2. Avoid aspirin or ibuprophen for 4 to 6 hours before exercising.

3. Take antihistamines such as Benedryl or Zyrtec an hour before exercising may help block an outbreak.

4. Run or exercise with a partner and cell phone for safety.

5. Patients with high-risk allergic reactions should carry an epi-pen at all times and should never exercise alone.

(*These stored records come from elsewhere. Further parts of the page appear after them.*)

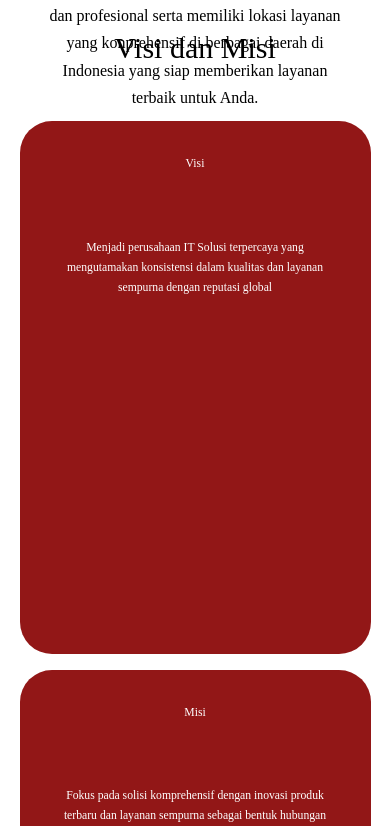
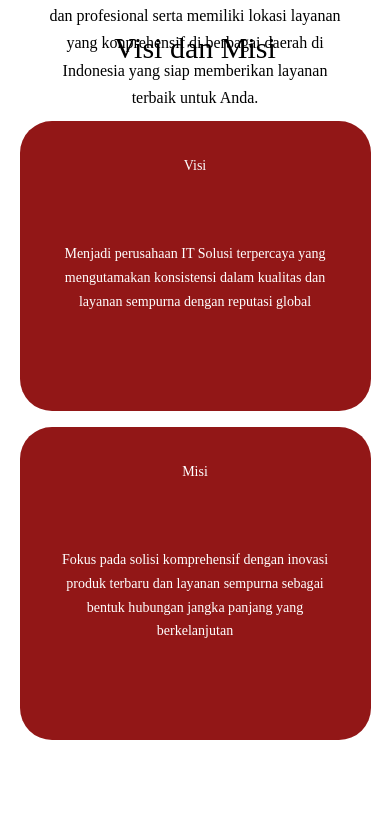
Before and after one commit to ardeliaraminta/port-compro, a React (Create React App) app in the folder web/: page / in a window 390 px wide. Shown: the part 2558-3384 px from the top of the page. Built offline with nearby package versions, Linux system fonts and the light colour scheme; a web font is replaced by a local one.

Commit message:
Update visimisi.css

```diff
--- a/web/src/components/visimisi/visimisi.css
+++ b/web/src/components/visimisi/visimisi.css
@@ -57,7 +57,7 @@
         width: 100%;
         padding: 2rem;
         margin: 0 auto;
-        font-size: 10px;
+        font-size: 12px;
     }
 }
 
@@ -65,8 +65,7 @@
     .experience__container{
         grid-template-columns: 1fr ;
         gap: 1rem;
-        width: 10%;
-        height: 80%;
+        width: 50%;
     }
 
     .experience__container > div {
```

Exercise-induced Anaphylaxis and Urticaria; Am Fam Physician. 2001 Oct 15;64(8):1367-72; Hosey RG, Carek PJ, Goo A.